On Sun, Jul 25, 2010 at 7:01 PM, Raymond Hettinger email@example.com wrote:
On Jul 25, 2010, at 2:32 PM, Michael Foord wrote:
x = y in z # where x is a non boolean.
How is it any worse than:
x = y > z # where x is a non boolean
And all the other operators that already do this?
Terrible sales technique: "how is this any worse than ..." ;-) Other operations such as rich comparisons have complicated our lives but had sufficient offsetting benefits than made them more bearable. Rich comparisons cause no end of trouble but at least they allow the numeric folks to implement some well studied behaviors than have proven benefits in their domain. In contrast, this proposal offers almost zero benefit to offset the pain it will cause. The OP didn't even offer a compelling use case or a single piece of code that wouldn't be better written with a normal method. No existing code expects "in" to return a non-boolean. A lot of code for containers or that uses containers implicitly expects simple invariants to hold: for x in container: assert x in container
P.S. With rich comparisons, we've lost basics assumptions like equality operations being reflexsive, symmetric, and transitive.
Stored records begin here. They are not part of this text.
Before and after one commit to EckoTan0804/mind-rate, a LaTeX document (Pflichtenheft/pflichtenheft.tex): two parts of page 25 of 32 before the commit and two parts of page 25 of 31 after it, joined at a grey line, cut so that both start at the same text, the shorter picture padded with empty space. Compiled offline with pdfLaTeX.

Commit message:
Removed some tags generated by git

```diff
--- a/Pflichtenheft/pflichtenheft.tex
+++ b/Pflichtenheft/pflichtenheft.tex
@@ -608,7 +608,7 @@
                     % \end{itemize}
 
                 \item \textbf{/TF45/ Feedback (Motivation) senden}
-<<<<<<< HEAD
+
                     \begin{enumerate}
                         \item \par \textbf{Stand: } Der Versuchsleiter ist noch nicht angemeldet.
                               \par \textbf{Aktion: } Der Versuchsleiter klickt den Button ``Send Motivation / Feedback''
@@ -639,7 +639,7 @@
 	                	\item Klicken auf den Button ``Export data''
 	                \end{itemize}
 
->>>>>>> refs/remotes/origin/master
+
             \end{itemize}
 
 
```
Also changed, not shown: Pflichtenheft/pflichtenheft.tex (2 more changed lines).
We should be cautioned by that experience and only go down that path again if there is a darned good reason.
Fundamentally the argument in favor of it is the same as for the other comparison operators: you want to do symbolic manipulation using the "normal" syntax, as a DSL. My example is that of a SQL expression builder: SQLAlchemy uses User.id == 3 to create a clause where the ID is 3, but for "id in [1, 2, 3]" it has: User.id.in_([1, 2, 3]), which is rather unseamly IMO (at least as much as having User.id.eq(3) would be).